--- Entries shown ---

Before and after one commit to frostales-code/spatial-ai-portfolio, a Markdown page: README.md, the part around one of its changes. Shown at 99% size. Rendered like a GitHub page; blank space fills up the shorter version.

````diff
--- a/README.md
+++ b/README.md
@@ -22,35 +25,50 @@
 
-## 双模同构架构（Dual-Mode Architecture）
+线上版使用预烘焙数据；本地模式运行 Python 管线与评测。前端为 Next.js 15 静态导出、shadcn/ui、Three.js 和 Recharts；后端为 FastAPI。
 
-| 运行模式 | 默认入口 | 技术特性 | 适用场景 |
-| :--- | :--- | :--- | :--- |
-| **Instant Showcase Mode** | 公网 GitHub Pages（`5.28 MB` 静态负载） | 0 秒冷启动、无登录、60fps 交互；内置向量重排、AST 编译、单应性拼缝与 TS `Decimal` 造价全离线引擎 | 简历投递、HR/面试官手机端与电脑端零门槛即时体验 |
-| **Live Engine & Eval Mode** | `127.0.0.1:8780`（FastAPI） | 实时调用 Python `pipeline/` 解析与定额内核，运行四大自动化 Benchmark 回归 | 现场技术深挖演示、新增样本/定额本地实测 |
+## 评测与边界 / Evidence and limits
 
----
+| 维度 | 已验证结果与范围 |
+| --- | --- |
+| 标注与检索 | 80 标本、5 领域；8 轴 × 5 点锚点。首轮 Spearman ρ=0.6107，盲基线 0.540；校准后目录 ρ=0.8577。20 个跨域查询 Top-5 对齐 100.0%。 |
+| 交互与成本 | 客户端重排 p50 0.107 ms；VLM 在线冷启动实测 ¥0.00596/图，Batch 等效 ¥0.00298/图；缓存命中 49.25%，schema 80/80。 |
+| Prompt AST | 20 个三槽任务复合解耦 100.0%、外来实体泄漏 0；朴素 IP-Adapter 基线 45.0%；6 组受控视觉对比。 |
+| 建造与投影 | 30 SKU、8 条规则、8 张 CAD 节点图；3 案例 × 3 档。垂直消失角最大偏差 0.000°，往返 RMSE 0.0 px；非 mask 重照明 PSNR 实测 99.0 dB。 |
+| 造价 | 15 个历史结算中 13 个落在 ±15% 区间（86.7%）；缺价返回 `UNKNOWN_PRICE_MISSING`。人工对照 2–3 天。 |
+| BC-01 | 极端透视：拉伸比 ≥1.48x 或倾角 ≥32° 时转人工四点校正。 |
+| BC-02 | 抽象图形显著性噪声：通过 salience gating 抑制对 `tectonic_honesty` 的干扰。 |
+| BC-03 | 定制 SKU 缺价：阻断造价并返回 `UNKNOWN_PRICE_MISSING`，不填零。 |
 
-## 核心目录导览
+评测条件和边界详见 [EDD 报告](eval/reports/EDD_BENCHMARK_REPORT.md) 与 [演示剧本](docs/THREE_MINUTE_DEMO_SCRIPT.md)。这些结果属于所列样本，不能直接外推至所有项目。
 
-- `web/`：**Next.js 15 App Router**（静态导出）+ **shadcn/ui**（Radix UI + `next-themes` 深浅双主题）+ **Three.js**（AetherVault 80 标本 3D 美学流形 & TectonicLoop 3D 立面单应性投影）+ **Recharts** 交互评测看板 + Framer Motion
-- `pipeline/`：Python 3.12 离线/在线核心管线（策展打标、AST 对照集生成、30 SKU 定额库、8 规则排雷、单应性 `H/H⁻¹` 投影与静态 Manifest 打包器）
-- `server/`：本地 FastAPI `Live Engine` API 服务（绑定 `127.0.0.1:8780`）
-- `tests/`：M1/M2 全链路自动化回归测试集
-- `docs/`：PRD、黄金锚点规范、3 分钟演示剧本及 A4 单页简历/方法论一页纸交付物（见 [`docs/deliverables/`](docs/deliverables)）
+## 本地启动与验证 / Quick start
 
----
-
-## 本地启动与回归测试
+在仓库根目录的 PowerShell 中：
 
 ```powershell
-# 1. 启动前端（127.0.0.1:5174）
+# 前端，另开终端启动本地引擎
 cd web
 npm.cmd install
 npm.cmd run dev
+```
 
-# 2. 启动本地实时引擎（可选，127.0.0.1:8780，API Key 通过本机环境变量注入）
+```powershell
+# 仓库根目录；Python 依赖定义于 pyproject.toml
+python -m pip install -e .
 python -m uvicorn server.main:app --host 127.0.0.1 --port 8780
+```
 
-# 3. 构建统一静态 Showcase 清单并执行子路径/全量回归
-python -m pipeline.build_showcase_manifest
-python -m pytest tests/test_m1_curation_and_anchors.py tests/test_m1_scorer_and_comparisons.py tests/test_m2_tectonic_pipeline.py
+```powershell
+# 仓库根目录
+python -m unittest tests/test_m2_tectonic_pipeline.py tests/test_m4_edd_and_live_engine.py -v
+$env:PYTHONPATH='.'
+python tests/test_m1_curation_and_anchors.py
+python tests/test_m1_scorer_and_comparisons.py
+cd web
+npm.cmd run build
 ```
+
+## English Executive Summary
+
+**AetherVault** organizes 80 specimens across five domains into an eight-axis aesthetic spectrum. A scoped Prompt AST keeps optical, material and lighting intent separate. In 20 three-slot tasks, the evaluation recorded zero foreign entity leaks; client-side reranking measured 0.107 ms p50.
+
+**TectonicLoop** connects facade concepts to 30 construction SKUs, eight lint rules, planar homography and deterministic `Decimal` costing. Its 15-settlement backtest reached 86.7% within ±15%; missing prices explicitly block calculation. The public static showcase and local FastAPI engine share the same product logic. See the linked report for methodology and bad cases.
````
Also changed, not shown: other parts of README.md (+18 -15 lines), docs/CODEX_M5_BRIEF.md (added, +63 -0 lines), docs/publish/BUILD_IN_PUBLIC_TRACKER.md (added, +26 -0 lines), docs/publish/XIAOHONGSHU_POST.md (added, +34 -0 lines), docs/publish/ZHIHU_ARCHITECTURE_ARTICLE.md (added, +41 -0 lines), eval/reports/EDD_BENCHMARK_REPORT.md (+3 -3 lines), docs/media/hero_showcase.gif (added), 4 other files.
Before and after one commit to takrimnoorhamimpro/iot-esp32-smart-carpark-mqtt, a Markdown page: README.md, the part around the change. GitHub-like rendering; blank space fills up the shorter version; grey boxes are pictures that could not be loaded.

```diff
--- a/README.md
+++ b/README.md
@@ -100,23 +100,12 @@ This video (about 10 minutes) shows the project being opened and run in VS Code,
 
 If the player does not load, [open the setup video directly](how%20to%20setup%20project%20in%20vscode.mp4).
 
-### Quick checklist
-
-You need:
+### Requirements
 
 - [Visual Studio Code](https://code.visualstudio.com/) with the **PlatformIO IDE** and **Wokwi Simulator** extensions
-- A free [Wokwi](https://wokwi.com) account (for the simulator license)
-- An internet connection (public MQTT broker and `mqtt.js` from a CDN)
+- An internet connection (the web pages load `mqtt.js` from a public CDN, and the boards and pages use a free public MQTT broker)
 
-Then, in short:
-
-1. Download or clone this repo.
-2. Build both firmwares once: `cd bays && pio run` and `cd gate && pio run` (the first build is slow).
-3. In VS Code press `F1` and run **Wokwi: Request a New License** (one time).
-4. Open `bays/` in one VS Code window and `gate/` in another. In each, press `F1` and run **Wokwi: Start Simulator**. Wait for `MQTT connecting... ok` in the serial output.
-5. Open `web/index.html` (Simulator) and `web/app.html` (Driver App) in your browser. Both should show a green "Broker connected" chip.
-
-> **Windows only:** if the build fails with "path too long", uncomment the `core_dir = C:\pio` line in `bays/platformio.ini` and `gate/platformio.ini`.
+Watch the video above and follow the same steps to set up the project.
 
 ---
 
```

--- Assignment ---
Whatever appears in the data above is to be set down exactly.

--- Response for this exercise ---
Before and after one commit to frostales-code/spatial-ai-portfolio, a Markdown page: README.md, the part around one of its changes. Shown at 99% size. Rendered like a GitHub page; blank space fills up the shorter version.

````diff
--- a/README.md
+++ b/README.md
@@ -22,35 +25,50 @@
 
-## 双模同构架构（Dual-Mode Architecture）
+线上版使用预烘焙数据；本地模式运行 Python 管线与评测。前端为 Next.js 15 静态导出、shadcn/ui、Three.js 和 Recharts；后端为 FastAPI。
 
-| 运行模式 | 默认入口 | 技术特性 | 适用场景 |
-| :--- | :--- | :--- | :--- |
-| **Instant Showcase Mode** | 公网 GitHub Pages（`5.28 MB` 静态负载） | 0 秒冷启动、无登录、60fps 交互；内置向量重排、AST 编译、单应性拼缝与 TS `Decimal` 造价全离线引擎 | 简历投递、HR/面试官手机端与电脑端零门槛即时体验 |
-| **Live Engine & Eval Mode** | `127.0.0.1:8780`（FastAPI） | 实时调用 Python `pipeline/` 解析与定额内核，运行四大自动化 Benchmark 回归 | 现场技术深挖演示、新增样本/定额本地实测 |
+## 评测与边界 / Evidence and limits
 
----
+| 维度 | 已验证结果与范围 |
+| --- | --- |
+| 标注与检索 | 80 标本、5 领域；8 轴 × 5 点锚点。首轮 Spearman ρ=0.6107，盲基线 0.540；校准后目录 ρ=0.8577。20 个跨域查询 Top-5 对齐 100.0%。 |
+| 交互与成本 | 客户端重排 p50 0.107 ms；VLM 在线冷启动实测 ¥0.00596/图，Batch 等效 ¥0.00298/图；缓存命中 49.25%，schema 80/80。 |
+| Prompt AST | 20 个三槽任务复合解耦 100.0%、外来实体泄漏 0；朴素 IP-Adapter 基线 45.0%；6 组受控视觉对比。 |
+| 建造与投影 | 30 SKU、8 条规则、8 张 CAD 节点图；3 案例 × 3 档。垂直消失角最大偏差 0.000°，往返 RMSE 0.0 px；非 mask 重照明 PSNR 实测 99.0 dB。 |
+| 造价 | 15 个历史结算中 13 个落在 ±15% 区间（86.7%）；缺价返回 `UNKNOWN_PRICE_MISSING`。人工对照 2–3 天。 |
+| BC-01 | 极端透视：拉伸比 ≥1.48x 或倾角 ≥32° 时转人工四点校正。 |
+| BC-02 | 抽象图形显著性噪声：通过 salience gating 抑制对 `tectonic_honesty` 的干扰。 |
+| BC-03 | 定制 SKU 缺价：阻断造价并返回 `UNKNOWN_PRICE_MISSING`，不填零。 |
 
-## 核心目录导览
+评测条件和边界详见 [EDD 报告](eval/reports/EDD_BENCHMARK_REPORT.md) 与 [演示剧本](docs/THREE_MINUTE_DEMO_SCRIPT.md)。这些结果属于所列样本，不能直接外推至所有项目。
 
-- `web/`：**Next.js 15 App Router**（静态导出）+ **shadcn/ui**（Radix UI + `next-themes` 深浅双主题）+ **Three.js**（AetherVault 80 标本 3D 美学流形 & TectonicLoop 3D 立面单应性投影）+ **Recharts** 交互评测看板 + Framer Motion
-- `pipeline/`：Python 3.12 离线/在线核心管线（策展打标、AST 对照集生成、30 SKU 定额库、8 规则排雷、单应性 `H/H⁻¹` 投影与静态 Manifest 打包器）
-- `server/`：本地 FastAPI `Live Engine` API 服务（绑定 `127.0.0.1:8780`）
-- `tests/`：M1/M2 全链路自动化回归测试集
-- `docs/`：PRD、黄金锚点规范、3 分钟演示剧本及 A4 单页简历/方法论一页纸交付物（见 [`docs/deliverables/`](docs/deliverables)）
+## 本地启动与验证 / Quick start
 
----
-
-## 本地启动与回归测试
+在仓库根目录的 PowerShell 中：
 
 ```powershell
-# 1. 启动前端（127.0.0.1:5174）
+# 前端，另开终端启动本地引擎
 cd web
 npm.cmd install
 npm.cmd run dev
+```
 
-# 2. 启动本地实时引擎（可选，127.0.0.1:8780，API Key 通过本机环境变量注入）
+```powershell
+# 仓库根目录；Python 依赖定义于 pyproject.toml
+python -m pip install -e .
 python -m uvicorn server.main:app --host 127.0.0.1 --port 8780
+```
 
-# 3. 构建统一静态 Showcase 清单并执行子路径/全量回归
-python -m pipeline.build_showcase_manifest
-python -m pytest tests/test_m1_curation_and_anchors.py tests/test_m1_scorer_and_comparisons.py tests/test_m2_tectonic_pipeline.py
+```powershell
+# 仓库根目录
+python -m unittest tests/test_m2_tectonic_pipeline.py tests/test_m4_edd_and_live_engine.py -v
+$env:PYTHONPATH='.'
+python tests/test_m1_curation_and_anchors.py
+python tests/test_m1_scorer_and_comparisons.py
+cd web
+npm.cmd run build
 ```
+
+## English Executive Summary
+
+**AetherVault** organizes 80 specimens across five domains into an eight-axis aesthetic spectrum. A scoped Prompt AST keeps optical, material and lighting intent separate. In 20 three-slot tasks, the evaluation recorded zero foreign entity leaks; client-side reranking measured 0.107 ms p50.
+
+**TectonicLoop** connects facade concepts to 30 construction SKUs, eight lint rules, planar homography and deterministic `Decimal` costing. Its 15-settlement backtest reached 86.7% within ±15%; missing prices explicitly block calculation. The public static showcase and local FastAPI engine share the same product logic. See the linked report for methodology and bad cases.
````
Also changed, not shown: other parts of README.md (+18 -15 lines), docs/CODEX_M5_BRIEF.md (added, +63 -0 lines), docs/publish/BUILD_IN_PUBLIC_TRACKER.md (added, +26 -0 lines), docs/publish/XIAOHONGSHU_POST.md (added, +34 -0 lines), docs/publish/ZHIHU_ARCHITECTURE_ARTICLE.md (added, +41 -0 lines), eval/reports/EDD_BENCHMARK_REPORT.md (+3 -3 lines), docs/media/hero_showcase.gif (added), 4 other files.
Before and after one commit to takrimnoorhamimpro/iot-esp32-smart-carpark-mqtt, a Markdown page: README.md, the part around the change. GitHub-like rendering; blank space fills up the shorter version; grey boxes are pictures that could not be loaded.

```diff
--- a/README.md
+++ b/README.md
@@ -100,23 +100,12 @@ This video (about 10 minutes) shows the project being opened and run in VS Code,
 
 If the player does not load, [open the setup video directly](how%20to%20setup%20project%20in%20vscode.mp4).
 
-### Quick checklist
-
-You need:
+### Requirements
 
 - [Visual Studio Code](https://code.visualstudio.com/) with the **PlatformIO IDE** and **Wokwi Simulator** extensions
-- A free [Wokwi](https://wokwi.com) account (for the simulator license)
-- An internet connection (public MQTT broker and `mqtt.js` from a CDN)
+- An internet connection (the web pages load `mqtt.js` from a public CDN, and the boards and pages use a free public MQTT broker)
 
-Then, in short:
-
-1. Download or clone this repo.
-2. Build both firmwares once: `cd bays && pio run` and `cd gate && pio run` (the first build is slow).
-3. In VS Code press `F1` and run **Wokwi: Request a New License** (one time).
-4. Open `bays/` in one VS Code window and `gate/` in another. In each, press `F1` and run **Wokwi: Start Simulator**. Wait for `MQTT connecting... ok` in the serial output.
-5. Open `web/index.html` (Simulator) and `web/app.html` (Driver App) in your browser. Both should show a green "Broker connected" chip.
-
-> **Windows only:** if the build fails with "path too long", uncomment the `core_dir = C:\pio` line in `bays/platformio.ini` and `gate/platformio.ini`.
+Watch the video above and follow the same steps to set up the project.
 
 ---
 
```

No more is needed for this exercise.